Translations and documentation are quite obvious, Matrix should most probably only host non-permanent information, like a chat. But where do we draw the line between the others? Do we establish a strict workflow, which regulates which goes where and how it is related, providing the necessary clarity?
Based on the following conceptual draft I propose a solution below.
Introducing and discussing MAJOR or MINOR change OR clarifying whether something is a bug (PATCH)
Technical discussion with the mission (defined in the forum) to implement a MAJOR or MINOR OR reporting a bug (PATCH)
Implementation details related to an issue
Request for Comments (RFC)
Working Group discussion
Implementation (Epic, Story or Task -> master, Story or Task of an Epic -> branch)
TL;DR: Based on these models (and my interpretation and translation of those) I propose the following technical workflow (this is an RFC ):
Technical Workflow Draft
Everything that results in a MAJOR or MINOR change (feature requests, breaking changes) MUST be proposed in the forum. (Labelled RFC)
When a consent is found/decision is made, the topic will be labelled Approved and a issue is created, where the technical discussion MAY take place.

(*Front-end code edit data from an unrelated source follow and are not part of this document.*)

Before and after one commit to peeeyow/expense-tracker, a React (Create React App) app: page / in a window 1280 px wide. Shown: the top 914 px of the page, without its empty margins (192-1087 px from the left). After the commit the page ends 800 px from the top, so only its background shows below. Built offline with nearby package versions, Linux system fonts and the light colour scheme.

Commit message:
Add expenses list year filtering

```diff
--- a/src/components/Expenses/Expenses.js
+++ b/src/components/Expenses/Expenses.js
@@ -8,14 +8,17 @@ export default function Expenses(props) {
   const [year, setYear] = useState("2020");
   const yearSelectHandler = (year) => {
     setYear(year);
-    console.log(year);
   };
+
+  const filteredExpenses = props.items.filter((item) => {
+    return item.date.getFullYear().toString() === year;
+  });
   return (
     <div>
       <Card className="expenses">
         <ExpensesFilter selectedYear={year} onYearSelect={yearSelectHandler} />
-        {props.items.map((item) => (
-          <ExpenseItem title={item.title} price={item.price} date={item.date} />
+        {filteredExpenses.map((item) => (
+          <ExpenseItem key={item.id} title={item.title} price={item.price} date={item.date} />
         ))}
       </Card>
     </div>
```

Potential contributors/assignees create a (work in progress, WIP) pull request referencing the issue, where small implementation details MAY be discussed. Once merged, the issue will be closed and the forum thread will be labelled Implemented.
Additionally (exceptions confirm the rule):
A PATCH SHOULD be introduced as an issue.
In case of uncertainty a chat in Matrix or a discussion in the forum, especially for non-devs, are welcome starting points, even for potential bugs.
If no automated solution is present, moderators SHOULD encourage authors to re-post their concern in the right location, assisting them if they refuse for whatever reason.
Non-technical discussions/topics of all kind (community related etc.) SHOULD take place in the forum. In other words: Post everything else in the forum
What are the negative labels? Should labels model the state, aka being removed? Is it an appropriate solution to subscribe those in the forum to stay informed? What can be automated?
I hope this is neither over-engineered nor off-topic. If we find a consent, we might create an issue to update the README.md and CONTRIBUTING.md .
Nonetheless, this is just a draft for this guideline, not all questions are asked and participation is absolutely welcome.
I don’t think we’ll have strict regulation. Our community is big enough to have things organized but small enough that we don’t need to enforce rules that much.
I also think that an RFC-based or a bigger change management process in general makes sense when you have full-time developers, but for us, we run all those things in our part time, for fun, and we don’t try to standardize things. So let’s keep our creative chaos.
For now I would like to keep Feature requests and bug reports on Github. While everything support and community related should take place over here. I agree with you that Matrix will be only for chat.
I think we may can put it like this:
Feature requests, bug reports
Community topics, support, …
Non-Release related content (e.g. an instance list)
interactive support, getting opinions, announcements (usually links to platforms above), offtopic chats, early access, …
I think we might consider to add the GitHub Wiki over here, as Discourse has a Wiki functionality, I just never used it, so not sure how well it works.
And yes, we should update the CONTRIBUTING.md soon. I think the README.md already got a good rework this week.